#### Work instructions:
Scanning the listing below, tally every line where the string "PostalCode" shows up, then state the count alone.

#### Information given:
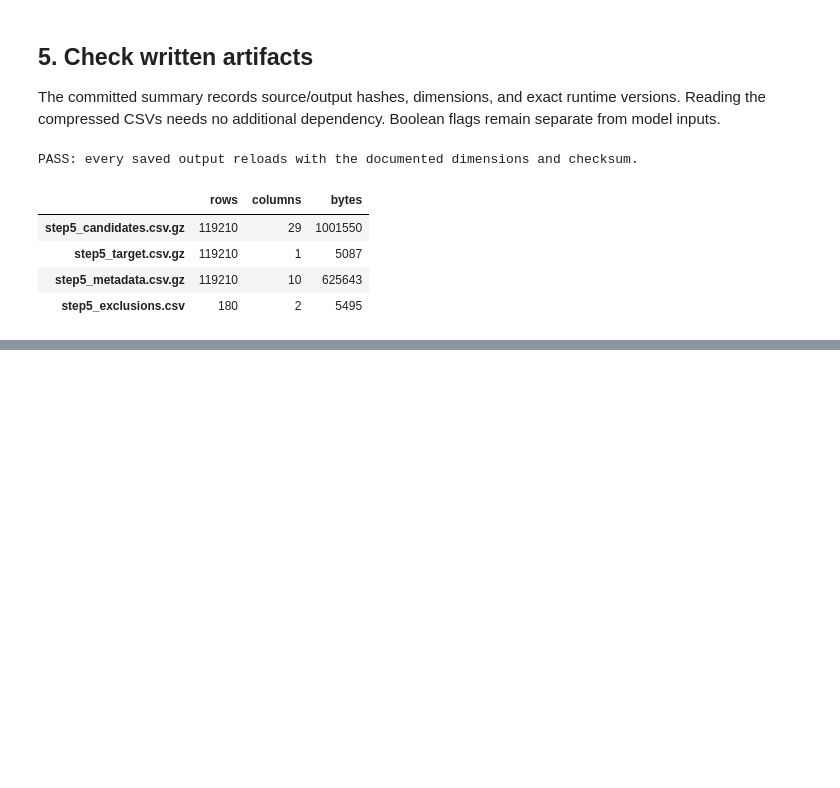
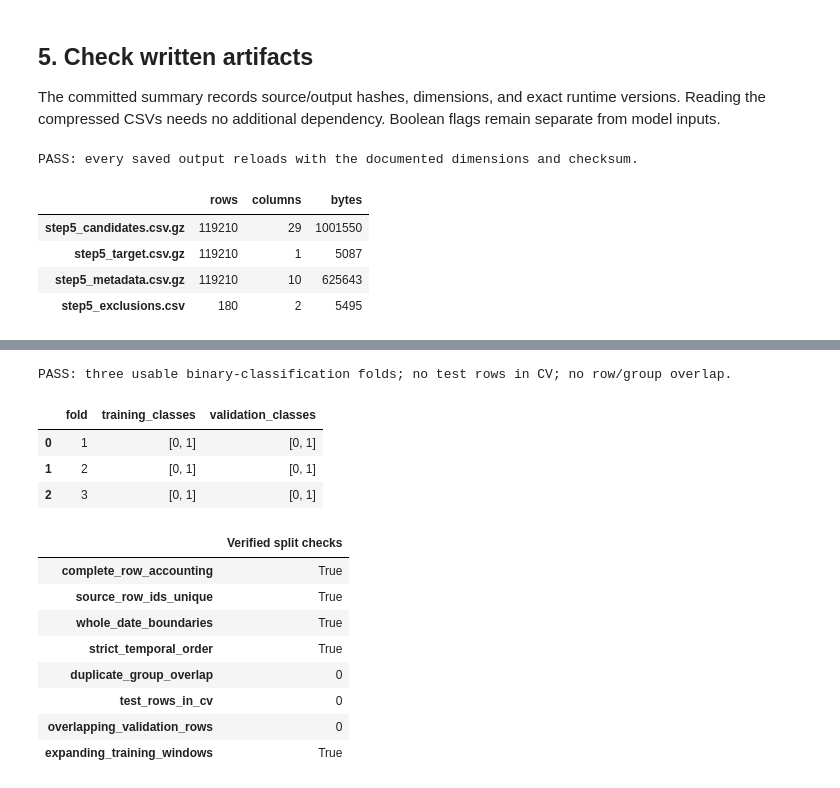
Before and after one commit to faraaz1027-cloud/cse437-hotel-cancellation-15, a Jupyter notebook: notebooks/02_preprocessing.ipynb, the cells around one changed output, grey strips where cells are left out. Drawn from its saved outputs; the diff is of its cells as text; code cells hidden in the pictures; blank space fills up the shorter version.

```diff
--- a/notebooks/02_preprocessing.ipynb
+++ b/notebooks/02_preprocessing.ipynb
@@ -159,0 +199,34 @@ OpenAI ChatGPT/Codex assisted with policy documentation, code, execution, and ve
+# %%
+dev_rows = np.flatnonzero(assignments['partition'].eq('development'))
+test_rows = np.flatnonzero(assignments['partition'].eq('test'))
+X_dev = X.iloc[dev_rows].reset_index(drop=True)
+y_dev = y['is_canceled'].iloc[dev_rows].reset_index(drop=True)
+dev_meta = assignments.iloc[dev_rows].reset_index(drop=True)
+cv_splits = development_cv(assignments)
+assert len(dev_rows) == 95415 and len(test_rows) == 23795
+support = []
+for fold, (train_idx, val_idx) in enumerate(cv_splits, start=1):
+    train_labels = sorted(y_dev.iloc[train_idx].unique().tolist())
+    val_labels = sorted(y_dev.iloc[val_idx].unique().tolist())
+    assert train_labels == val_labels == [0, 1]
+    assert not set(train_idx).intersection(val_idx)
+    assert dev_meta.iloc[train_idx]['arrival_date'].max() < dev_meta.iloc[val_idx]['arrival_date'].min()
+    support.append({'fold': fold, 'training_classes': str(train_labels), 'validation_classes': str(val_labels)})
+display(pd.DataFrame(support))
+display(pd.Series(check_assignments(assignments), name='Verified split checks').to_frame())
+print('PASS: three usable binary-classification folds; no test rows in CV; no row/group overlap.')
+# %% [output]
+PASS: three usable binary-classification folds; no test rows in CV; no row/group overlap.
+|  | fold | training_classes | validation_classes |
+| 0 | 1 | [0, 1] | [0, 1] |
+| 1 | 2 | [0, 1] | [0, 1] |
+| 2 | 3 | [0, 1] | [0, 1] |
+|  | Verified split checks |
+| complete_row_accounting | True |
+| source_row_ids_unique | True |
+| whole_date_boundaries | True |
+| strict_temporal_order | True |
+| duplicate_group_overlap | 0 |
+| test_rows_in_cv | 0 |
+| overlapping_validation_rows | 0 |
+| expanding_training_windows | True |
```
Also changed, not shown: parts of 9 cells of this notebook, 8 other files.
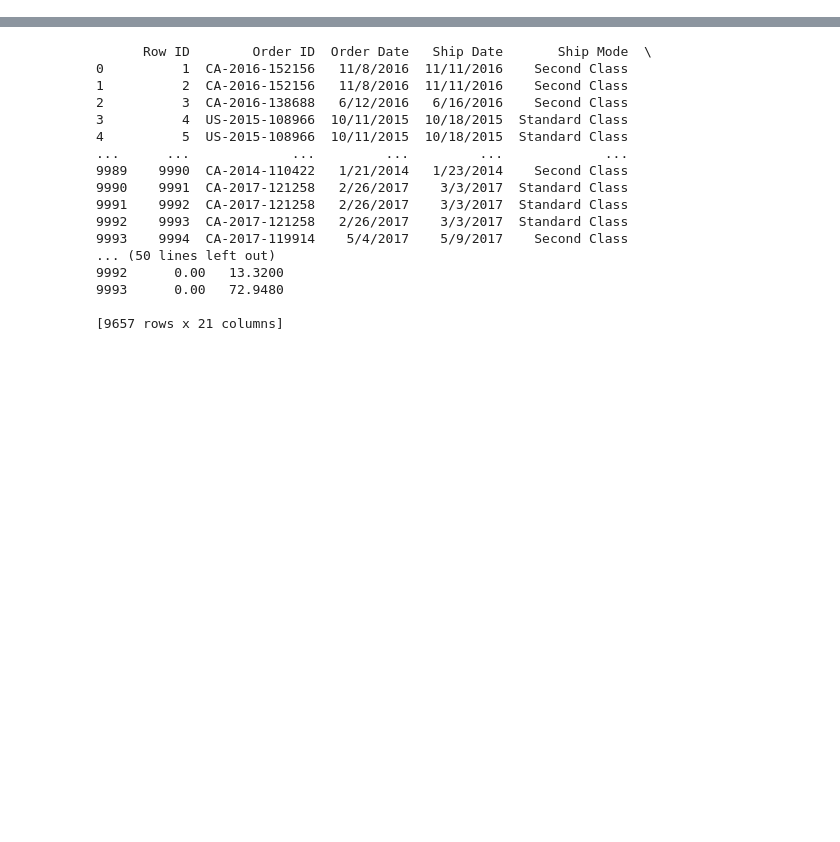
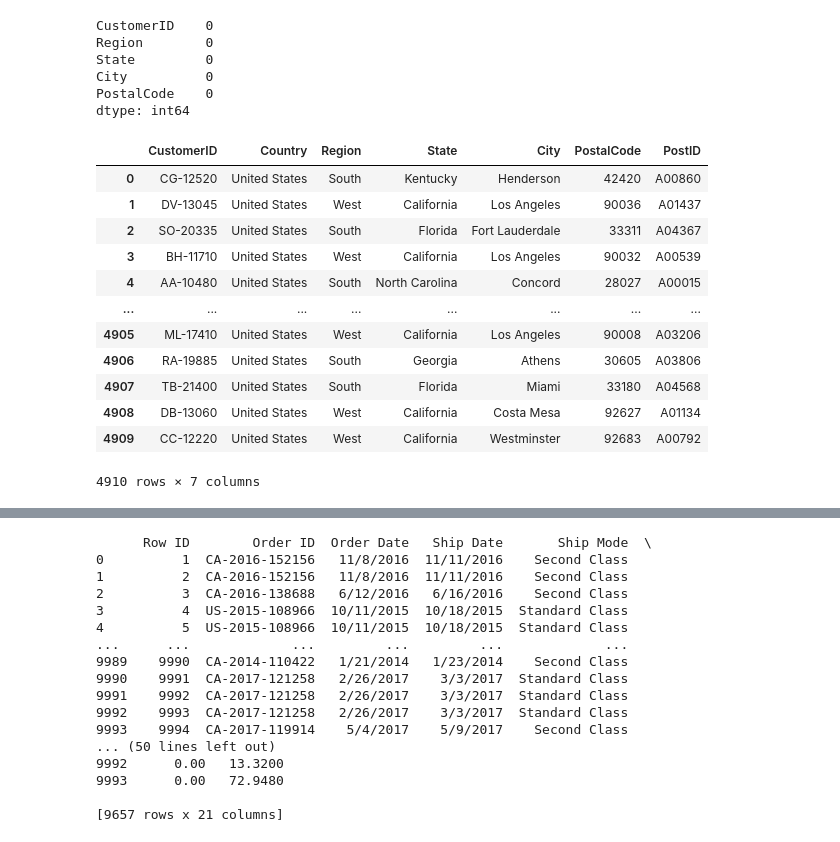
Before and after one commit to Rojhak/BI_analysis, a Jupyter notebook: eda_tableu.ipynb, the cells around one changed output, grey strips where cells are left out. Cells and saved outputs as stored; diff of their text form; code cells hidden in the pictures; blank space fills up the shorter version.

Commit message:
new_dataset

```diff
--- a/eda_tableu.ipynb
+++ b/eda_tableu.ipynb
@@ -41,0 +27,3 @@ grouped_by
+# %%
+db[['OrderDate','ShipDate']] = db[['OrderDate','ShipDate']].apply(pd.to_datetime)
+db.head()
@@ -41,0 +38,14 @@ grouped_by
+# %%
+db["Price"] = (db.Sales/db.Quantity)/(1-db.Discount)
+
+
+db["DiscountedPrice"] = (db.Sales/db.Quantity)
+db["PurchasePrice"] = (db.Sales-db.Profit)/db.Quantity
+# %%
+#Create rables dataset
+Customers = db[["CustomerID", "CustomerName", "Segment"]]
+Address = db[["CustomerID","Country" ,"Region", "State", "City", "PostalCode"]] # Address ID will be required to connect this to orders. Removed country as not required
+Products = db[["ProductID", "ProductName","Category","SubCategory"]]
+ProductPrice = db[["ProductID","PurchasePrice", "Price", "DiscountedPrice"]]
+Orders = db[["OrderID", "CustomerID", "OrderDate", "ShipDate", "ShipMode"]] #Needs Address ID!
+Sales = db[["OrderID", "ProductID", "Quantity", "Sales", "Discount", "Profit"]] #Sales table did not survive 3NF
@@ -41,0 +71,32 @@ grouped_by
+# %%
+Address.isnull().sum()
+# %% [output]
+CustomerID    0
+Region        0
+State         0
+City          0
+PostalCode    0
+dtype: int64
+# %%
+#create AdressID
+#Address.CustomerID.nunique()
+Address.groupby(by=["CustomerID", "PostalCode"]).ngroups
+Address["PostID"]=Address.groupby(['CustomerID','Country', 'City', 'State', 'PostalCode', 'Region']).ngroup() +1
+Address["PostID"] = "A" + Address['PostID'].astype(str).str.zfill(5)
+Address=Address.drop_duplicates()
+Address=Address.reset_index(drop=True)
+Address
+# %% [output]
+|  | CustomerID | Country | Region | State | City | PostalCode | PostID |
+| 0 | CG-12520 | United States | South | Kentucky | Henderson | 42420 | A00860 |
+| 1 | DV-13045 | United States | West | California | Los Angeles | 90036 | A01437 |
+| 2 | SO-20335 | United States | South | Florida | Fort Lauderdale | 33311 | A04367 |
+| 3 | BH-11710 | United States | West | California | Los Angeles | 90032 | A00539 |
+| 4 | AA-10480 | United States | South | North Carolina | Concord | 28027 | A00015 |
+| ... | ... | ... | ... | ... | ... | ... | ... |
+| 4905 | ML-17410 | United States | West | California | Los Angeles | 90008 | A03206 |
+| 4906 | RA-19885 | United States | South | Georgia | Athens | 30605 | A03806 |
+| 4907 | TB-21400 | United States | South | Florida | Miami | 33180 | A04568 |
+| 4908 | DB-13060 | United States | West | California | Costa Mesa | 92627 | A01134 |
+| 4909 | CC-12220 | United States | West | California | Westminster | 92683 | A00792 |
+4910 rows × 7 columns
```
Also changed, not shown: parts of 11 cells of this notebook, 1 other file.
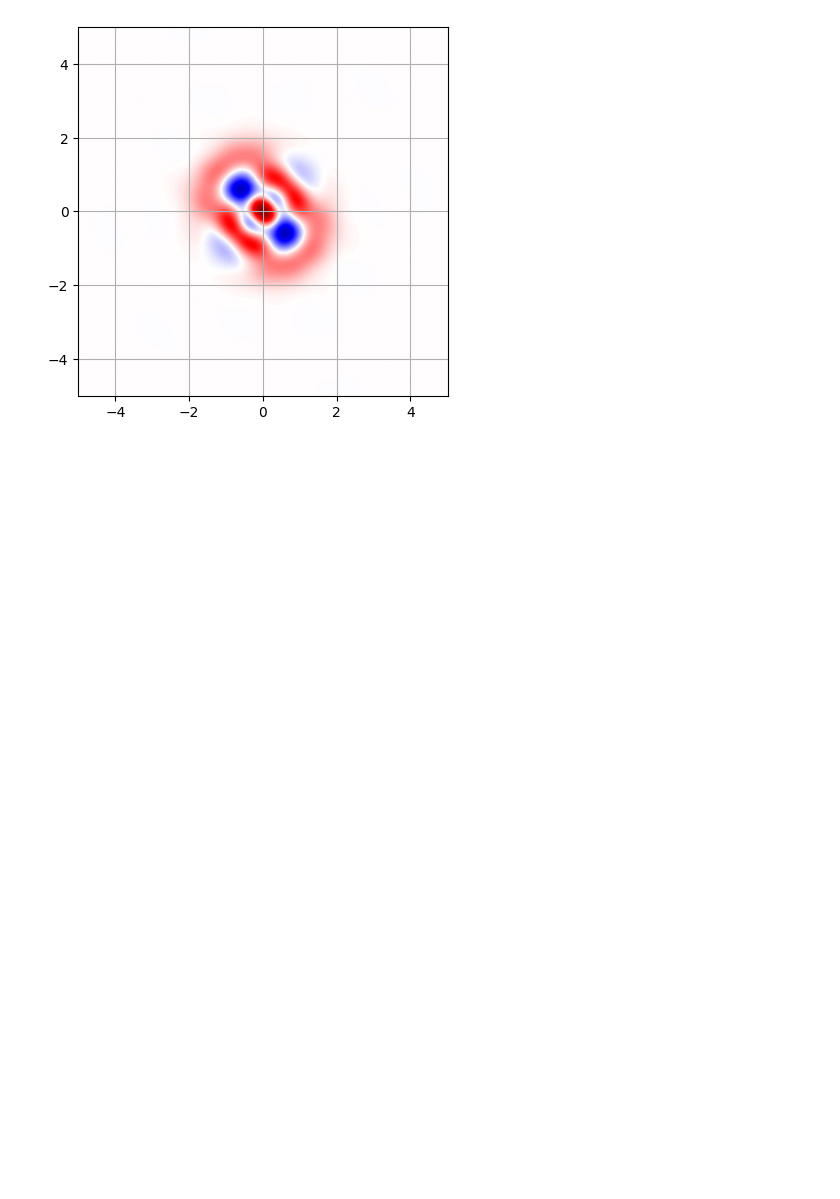
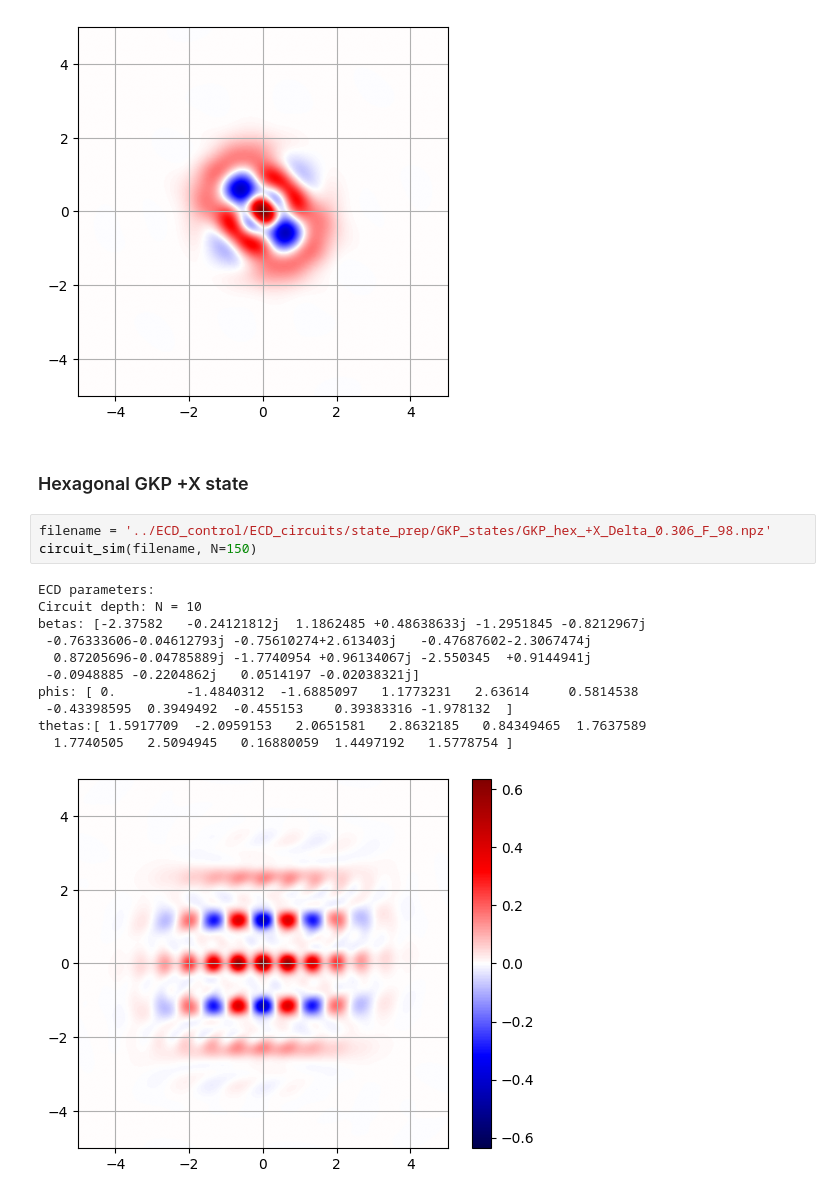
Before and after one commit to TheSQuaD-IQ/ECD_control, a Jupyter notebook: examples/ECD_state_prep_examples.ipynb, the cells around one changed output. Cells and saved outputs as stored; diff of their text form; blank space fills up the shorter version.

Commit message:
executed properly ECD parameters optimization and Wigner plot

```diff
--- a/examples/ECD_state_prep_examples.ipynb
+++ b/examples/ECD_state_prep_examples.ipynb
@@ -121,3 +116,20 @@ betas: [-1.6791348 -0.45738742j  1.442646  -1.5703454j  -0.42270523+0.8626163j
 phis: [ 0.        -1.4795454 -1.8798764 -1.1668798  1.0934193 -2.6821597]
 thetas:[-1.5768628 -1.6636173  2.5807245  2.1501944 -1.7170584  1.5558712]
 [figure]
+# %% [markdown]
+### Hexagonal GKP +X state
+# %%
+filename = '../ECD_control/ECD_circuits/state_prep/GKP_states/GKP_hex_+X_Delta_0.306_F_98.npz'
+circuit_sim(filename, N=150)
+# %% [output]
+ECD parameters:
+Circuit depth: N = 10
+betas: [-2.37582   -0.24121812j  1.1862485 +0.48638633j -1.2951845 -0.8212967j
+ -0.76333606-0.04612793j -0.75610274+2.613403j   -0.47687602-2.3067474j
+  0.87205696-0.04785889j -1.7740954 +0.96134067j -2.550345  +0.9144941j
+ -0.0948885 -0.2204862j   0.0514197 -0.02038321j]
+phis: [ 0.         -1.4840312  -1.6885097   1.1773231   2.63614     0.5814538
+ -0.43398595  0.3949492  -0.455153    0.39383316 -1.978132  ]
+thetas:[ 1.5917709  -2.0959153   2.0651581   2.8632185   0.84349465  1.7637589
+  1.7740505   2.5094945   0.16880059  1.4497192   1.5778754 ]
+[figure, added]
```
Also changed, not shown: parts of 4 cells of this notebook, 4 other files.
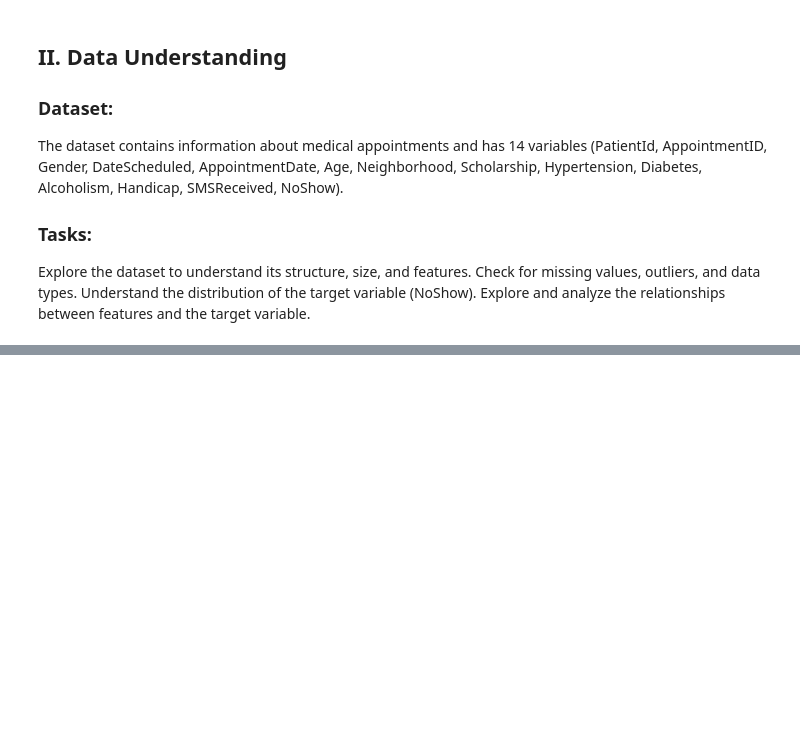
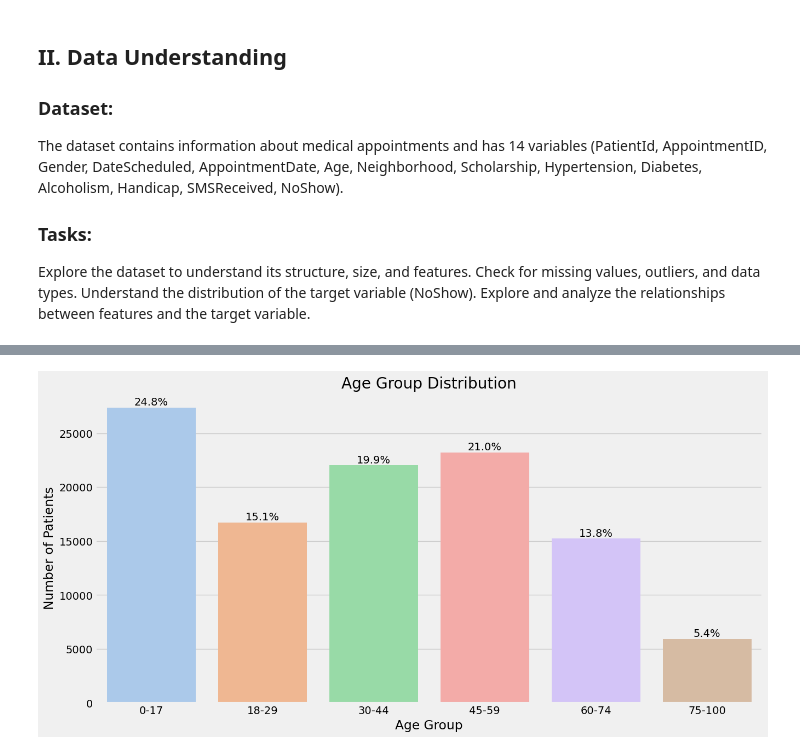
Before and after one commit to KingXP-Pythoner/appt-noshow-model, a Jupyter notebook: Medical_Appointment_No_Show_Classification_Prediction.ipynb, the cells around one changed output, grey strips where cells are left out. Cells and saved outputs as stored; diff of their text form; code cells hidden in the pictures; blank space fills up the shorter version.

```diff
--- a/Medical_Appointment_No_Show_Classification_Prediction.ipynb
+++ b/Medical_Appointment_No_Show_Classification_Prediction.ipynb
@@ -98,0 +36,3 @@ dtype: int64
+# %%
+# Load the data into a pandas dataframe
+df = pd.read_csv('dataset.csv')
@@ -98,0 +235,28 @@ dtype: int64
+# %%
+# Discretize the Age column into bins
+age_bins = [0, 18, 30, 45, 60, 75, 100]
+age_labels = ['0-17', '18-29', '30-44', '45-59', '60-74', '75-100']
+age_group_df = pd.cut(df['age'], bins=age_bins, labels=age_labels, right=False)
+
+# Calculate age group counts and percentages
+age_group_counts = age_group_df.value_counts().sort_index()
+age_group_percentages = (age_group_counts / age_group_counts.sum()) * 100
+
+# Prepare the data for plotting
+plot_data = pd.DataFrame({'AgeGroup': age_group_counts.index, 'Count': age_group_counts.values, 'Percentage': age_group_percentages.values})
+
+# Plot the bar chart
+plt.figure(figsize=(14, 7))
+sns.barplot(data=plot_data, x='AgeGroup', y='Count', palette='pastel', hue='AgeGroup', dodge=False)
+plt.legend([],[], frameon=False)  # Hide the legend
+
+# Add percentages on top of bars
+for i, (count, percentage) in enumerate(zip(plot_data['Count'], plot_data['Percentage'])):
+    plt.text(i, count, f'{percentage:.1f}%', ha='center', va='bottom')
+
+plt.title('Age Group Distribution')
+plt.xlabel('Age Group')
+plt.ylabel('Number of Patients')
+plt.show()
+# %% [output]
+[figure, added]
```
Also changed, not shown: parts of 60 cells of this notebook.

#### Exercise solution:
5